▶ [WHAT YOU WILL DO]: Copy the listing below exactly. Pictures stay out of it.

▶ [GIVEN ENTRIES]:
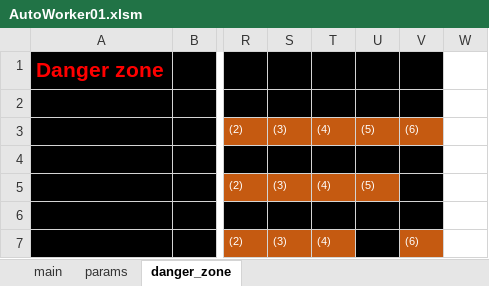
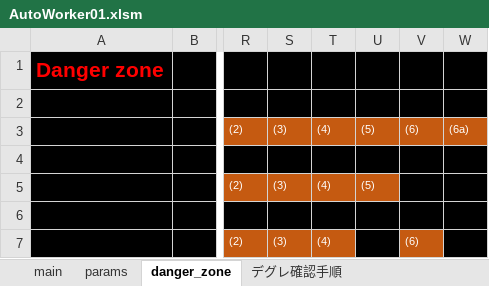
Before and after one commit to mtk57/PublicMemo, an Excel workbook: VBA/AutoWorker/Worker01/AutoWorker01.xlsm, sheet danger_zone, drawn as a sheet; only a part is shown, gaps mark what is left out; values as stored, in another font and other column widths than the file's, no borders; charts and pictures not drawn; the diff names each change by its address in the sheet, - before the commit and + after, or states it on an @@ line.

```diff
--- a/VBA/AutoWorker/Worker01/AutoWorker01.xlsm (sheet danger_zone)
+++ b/VBA/AutoWorker/Worker01/AutoWorker01.xlsm (sheet danger_zone)
+sheet tab: デグレ確認手順
-W1:W2 fill: none
+W1:W2 fill: #000000
-W3: (empty)
+W3: (6a)
-W3 fill: none
+W3 fill: #C55A11
-W4:W7 fill: none
+W4:W7 fill: #000000
```
Also changed, not shown: sheet params, sheet main, 4 other files.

▶ [SOLVED PROBLEM]:
Before and after one commit to mtk57/PublicMemo, an Excel workbook: VBA/AutoWorker/Worker01/AutoWorker01.xlsm, sheet danger_zone, drawn as a sheet; only a part is shown, gaps mark what is left out; values as stored, in another font and other column widths than the file's, no borders; charts and pictures not drawn; the diff names each change by its address in the sheet, - before the commit and + after, or states it on an @@ line.

```diff
--- a/VBA/AutoWorker/Worker01/AutoWorker01.xlsm (sheet danger_zone)
+++ b/VBA/AutoWorker/Worker01/AutoWorker01.xlsm (sheet danger_zone)
+sheet tab: デグレ確認手順
-W1:W2 fill: none
+W1:W2 fill: #000000
-W3: (empty)
+W3: (6a)
-W3 fill: none
+W3 fill: #C55A11
-W4:W7 fill: none
+W4:W7 fill: #000000
```
Also changed, not shown: sheet params, sheet main, 4 other files.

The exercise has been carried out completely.